Location and size
This famous American landmark is located in Arizona, five hours away from Las Vegas and almost four hours away from Phoenix.
The Grand Canyon National Park is about 446 kilometers (2777 miles) long, 29 kilometers (18 miles) wide and almost 1,860 meters (6102 feet) deep. Carved by the Colorado River, its tributaries and years of erosions, the canyon exposes two billion years of geological history within its layers since 5 to 6 million years ago when the river started to cut through the rock.
The best way to visit
As much as we’d like to, it’s not possible to experience the entire place right away because of its enormous dimensions. One of the best ways to visit the landmark is going to one or two lookout points to see the ever-changing light from there. You’ll have no problem having these since the roads along the rim indicate where to go.
Hopi Point, one of the best lookout points in the entire area, allows you to look both ways along the canyon, and it’s also close to the Grand Canyon Village. You’ll enjoy the spectacular landscape and how it changes colors throughout the day. Besides, you can also see the Colorado River from here, looking apparently small and serene.
If you want to go into the canyon, there are different trails that allow so. Depending on the one you choose, you can hike down and back up in a day, if you start early enough, or camp on the way. However, it’s advisable to split your trip into two days, even if you take a shorter trail. You have to remember that the way back is up, and walking back up is twice as long and hard as walking down. If you’re not used to heavy exercise, you might want to rent a mule to carry you, but you have to know that the ride is quite uncomfortable.
One of the advantages of trail-walking is that it will give you a new idea of how big the canyon is. Walking down offers you new details of the scene and it redefines distances between certain points as they become more accurate. As the day goes on, you’ll notice that landmarks that looked so close, actually take hours to reach while the canyon walls slowly start to tower around you.
Will you find big crowds? How’s the weather?
Over a million people visit the Canyon each year, most of them just stay a few hours and gather on the popular south rim. However, these are not the only people the Grand Canyon welcomes. Native American have inhabited the area for thousands of years, building settlements within the park and its caves, and considering it a holy site.
The best time to visit this stunning landmark is during spring or autumn in order to avoid big crowds. Although it will be colder, the air is clearer and the striking perspective you’ll get will be worth it. However, the weather can suddenly change and you can find yourself under blue skies one day and in a white-out blizzard the next. This also applies to the area’s temperature. Because of the canyon’s great height, during just one day, you can walk through heavy snow at the top and hot sunshine at the bottom.
How can you get there?
You have different options to get here.
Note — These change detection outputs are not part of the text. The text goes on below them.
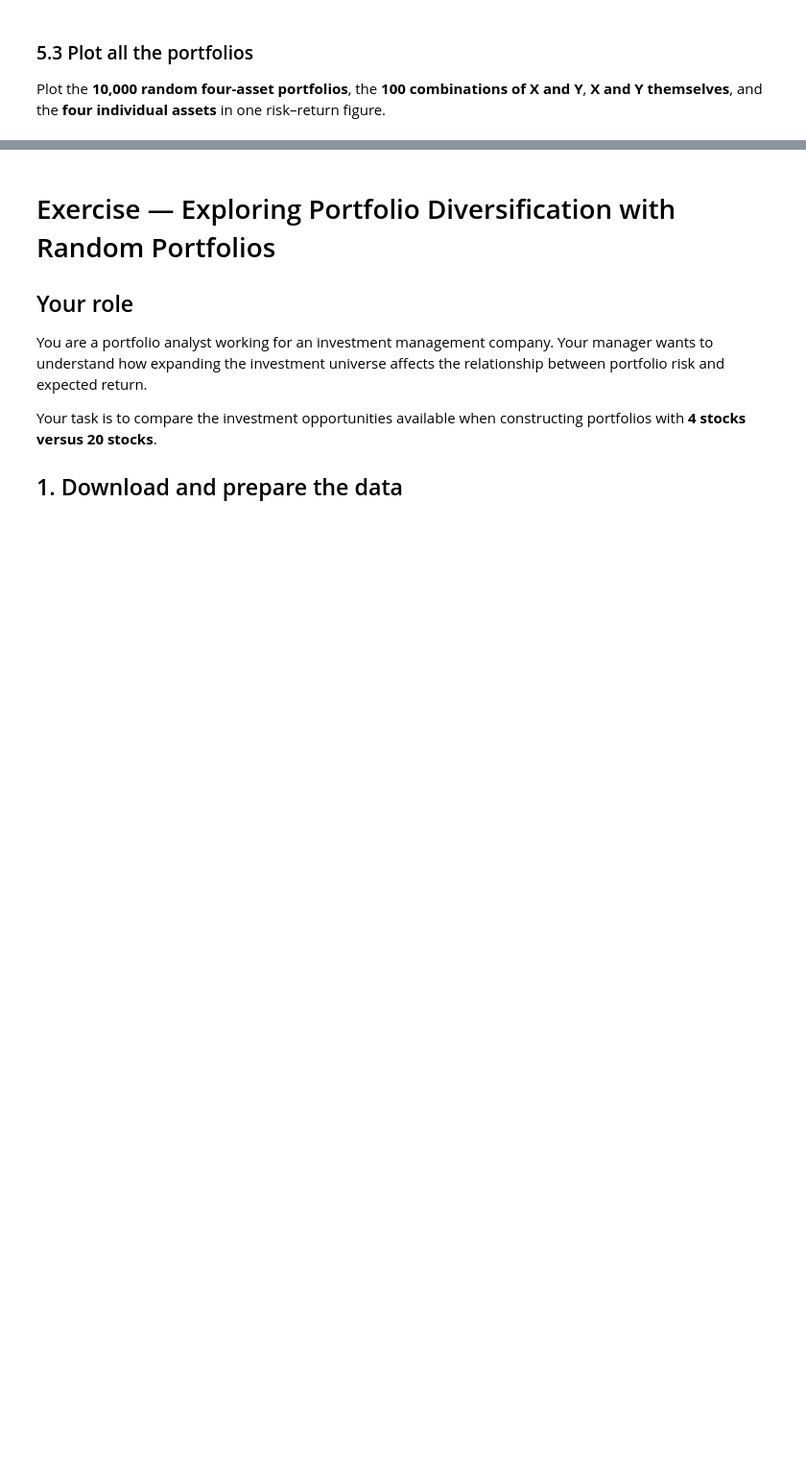
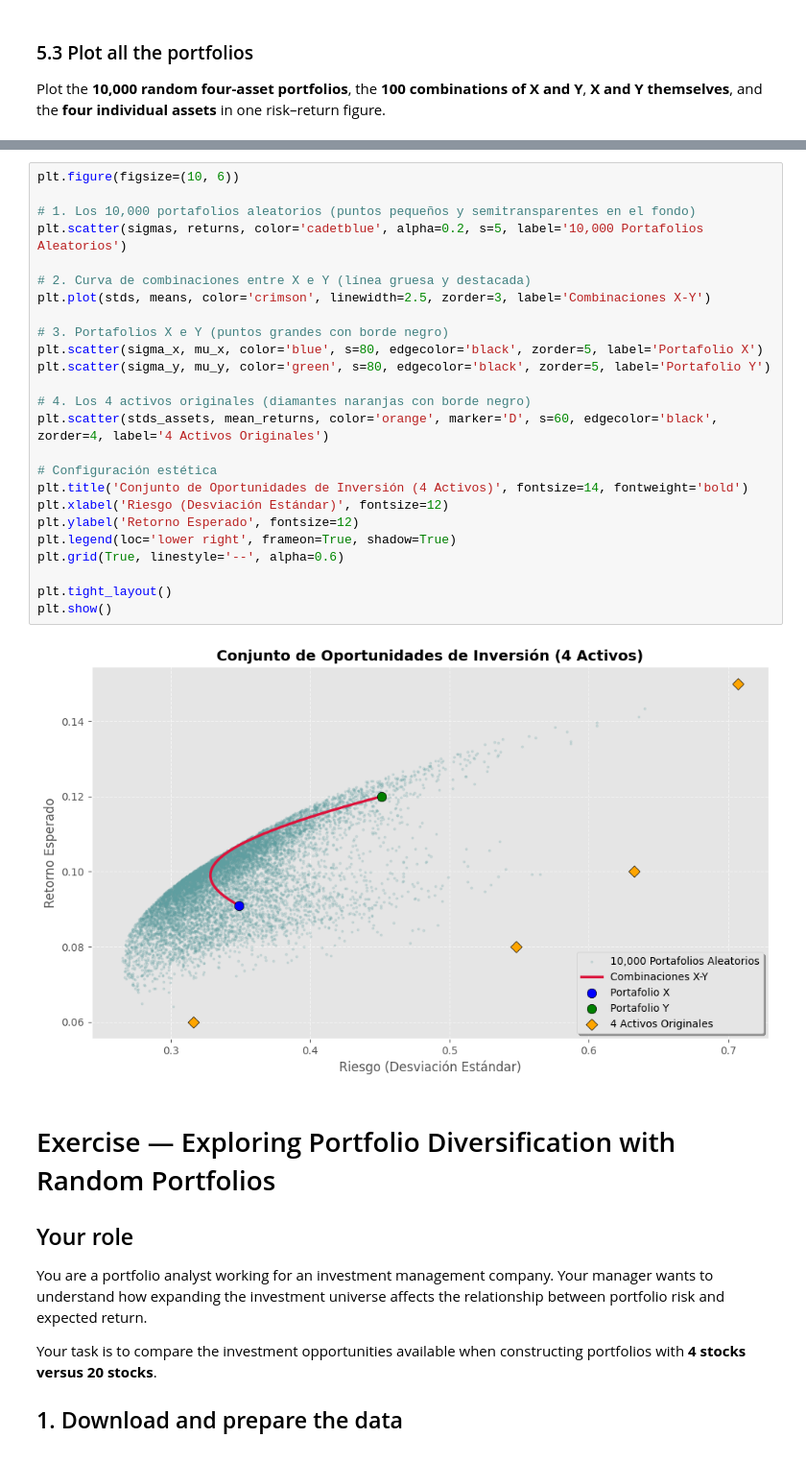
Before and after one commit to bynak06-cell/Finance-and-Technology, a Jupyter notebook: Tema_2_Carteras_Intro/src/four-asset-portfolios-English.ipynb, the cells around one changed output, grey strips where cells are left out. Shown at 96% size. Drawn from its saved outputs; the diff is of its cells as text; blank space fills up the shorter version.

```diff
--- a/Tema_2_Carteras_Intro/src/four-asset-portfolios-English.ipynb
+++ b/Tema_2_Carteras_Intro/src/four-asset-portfolios-English.ipynb
@@ -207,3 +237,30 @@ Plot the **10,000 random four-asset portfolios**, the **100 combinations of X an
+# %%
+plt.figure(figsize=(10, 6))
+
+# 1. Los 10,000 portafolios aleatorios (puntos pequeños y semitransparentes en el fondo)
+plt.scatter(sigmas, returns, color='cadetblue', alpha=0.2, s=5, label='10,000 Portafolios Aleatorios')
+
+# 2. Curva de combinaciones entre X e Y (línea gruesa y destacada)
+plt.plot(stds, means, color='crimson', linewidth=2.5, zorder=3, label='Combinaciones X-Y')
+
+# 3. Portafolios X e Y (puntos grandes con borde negro)
+plt.scatter(sigma_x, mu_x, color='blue', s=80, edgecolor='black', zorder=5, label='Portafolio X')
+plt.scatter(sigma_y, mu_y, color='green', s=80, edgecolor='black', zorder=5, label='Portafolio Y')
+
+# 4. Los 4 activos originales (diamantes naranjas con borde negro)
+plt.scatter(stds_assets, mean_returns, color='orange', marker='D', s=60, edgecolor='black', zorder=4, label='4 Activos Originales')
+
+# Configuración estética
+plt.title('Conjunto de Oportunidades de Inversión (4 Activos)', fontsize=14, fontweight='bold')
+plt.xlabel('Riesgo (Desviación Estándar)', fontsize=12)
+plt.ylabel('Retorno Esperado', fontsize=12)
+plt.legend(loc='lower right', frameon=True, shadow=True)
+plt.grid(True, linestyle='--', alpha=0.6)
+
+plt.tight_layout()
+plt.show()
+# %% [output]
+[figure, added]
 # %% [markdown]
 # Exercise — Exploring Portfolio Diversification with Random Portfolios
 
```
Also changed, not shown: parts of 35 cells of this notebook.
Flagstaff is the closest major airport and it’s an hour and a half away from the south rim. If you’re coming from Las Vegas you can either take a five-hour drive or you can fly directly to the Grand Canyon airport at Tusayan.
To get around the park you can use the free bus service they provide, but if you want to have more freedom to explore, we advise you to rent a car.